Data to examine section start

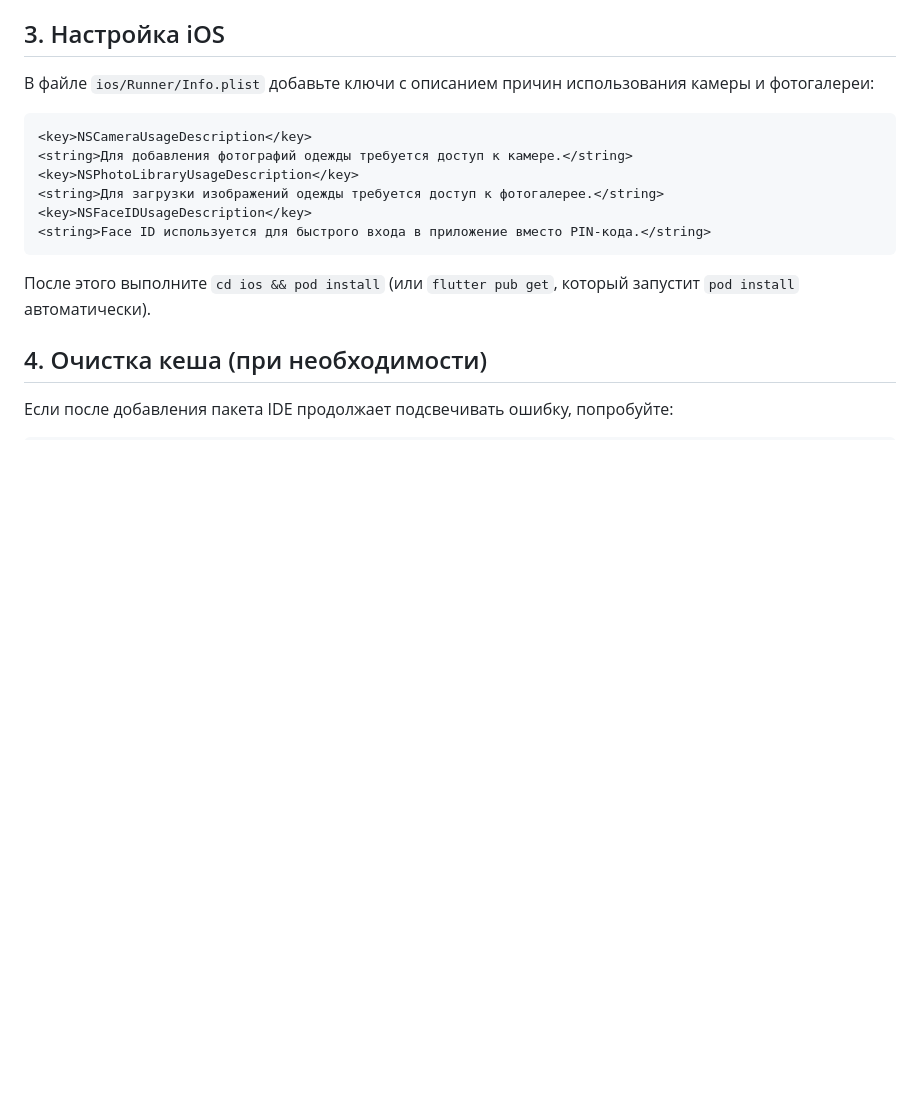
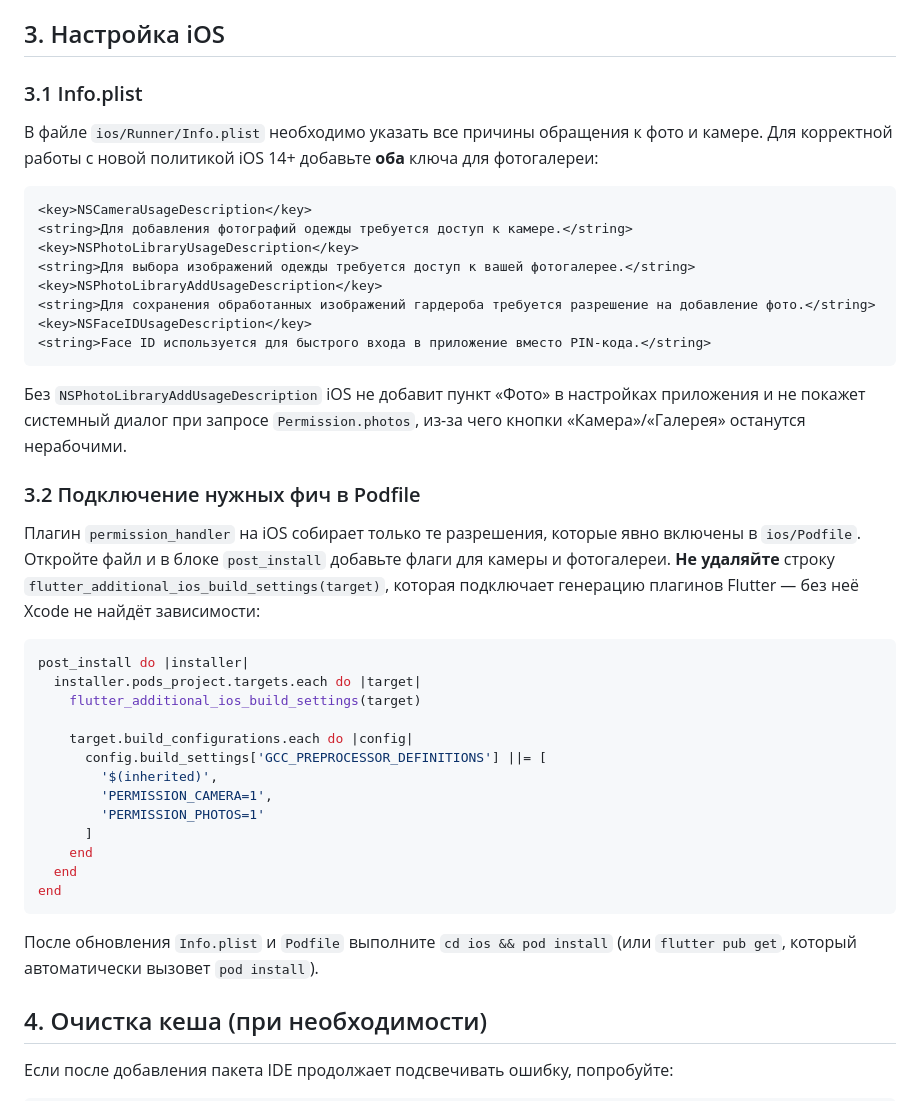
Before and after one commit to vladnoskoff/garderobus_back, a Markdown page: app/docs/permission_handler_setup.md, the part around the change. GitHub-like rendering; blank space fills up the shorter version.

Commit message:
Clarify Podfile post_install instructions

````diff
--- a/app/docs/permission_handler_setup.md
+++ b/app/docs/permission_handler_setup.md
@@ -33,18 +33,44 @@ flutter pub get
 
 ## 3. Настройка iOS
 
-В файле `ios/Runner/Info.plist` добавьте ключи с описанием причин использования камеры и фотогалереи:
+### 3.1 Info.plist
+
+В файле `ios/Runner/Info.plist` необходимо указать все причины обращения к фото и камере. Для корректной работы с новой политикой iOS 14+ добавьте **оба** ключа для фотогалереи:
 
 ```xml
 <key>NSCameraUsageDescription</key>
 <string>Для добавления фотографий одежды требуется доступ к камере.</string>
 <key>NSPhotoLibraryUsageDescription</key>
-<string>Для загрузки изображений одежды требуется доступ к фотогалерее.</string>
+<string>Для выбора изображений одежды требуется доступ к вашей фотогалерее.</string>
+<key>NSPhotoLibraryAddUsageDescription</key>
+<string>Для сохранения обработанных изображений гардероба требуется разрешение на добавление фото.</string>
 <key>NSFaceIDUsageDescription</key>
 <string>Face ID используется для быстрого входа в приложение вместо PIN-кода.</string>
 ```
 
-После этого выполните `cd ios && pod install` (или `flutter pub get`, который запустит `pod install` автоматически).
+Без `NSPhotoLibraryAddUsageDescription` iOS не добавит пункт «Фото» в настройках приложения и не покажет системный диалог при запросе `Permission.photos`, из-за чего кнопки «Камера»/«Галерея» останутся нерабочими.
+
+### 3.2 Подключение нужных фич в Podfile
+
+Плагин `permission_handler` на iOS собирает только те разрешения, которые явно включены в `ios/Podfile`. Откройте файл и в блоке `post_install` добавьте флаги для камеры и фотогалереи. **Не удаляйте** строку `flutter_additional_ios_build_settings(target)`, которая подключает генерацию плагинов Flutter — без неё Xcode не найдёт зависимости:
+
+```ruby
+post_install do |installer|
+  installer.pods_project.targets.each do |target|
+    flutter_additional_ios_build_settings(target)
+
+    target.build_configurations.each do |config|
+      config.build_settings['GCC_PREPROCESSOR_DEFINITIONS'] ||= [
+        '$(inherited)',
+        'PERMISSION_CAMERA=1',
+        'PERMISSION_PHOTOS=1'
+      ]
+    end
+  end
+end
+```
+
+После обновления `Info.plist` и `Podfile` выполните `cd ios && pod install` (или `flutter pub get`, который автоматически вызовет `pod install`).
 
 ## 4. Очистка кеша (при необходимости)
 
````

Data to examine section end

* **Assignment**
The response must contain each line above that holds the string "требуется".

* **Response to the exercise**
 <string>Для добавления фотографий одежды требуется доступ к камере.</string>
-<string>Для загрузки изображений одежды требуется доступ к фотогалерее.</string>
+<string>Для выбора изображений одежды требуется доступ к вашей фотогалерее.</string>
+<string>Для сохранения обработанных изображений гардероба требуется разрешение на добавление фото.</string>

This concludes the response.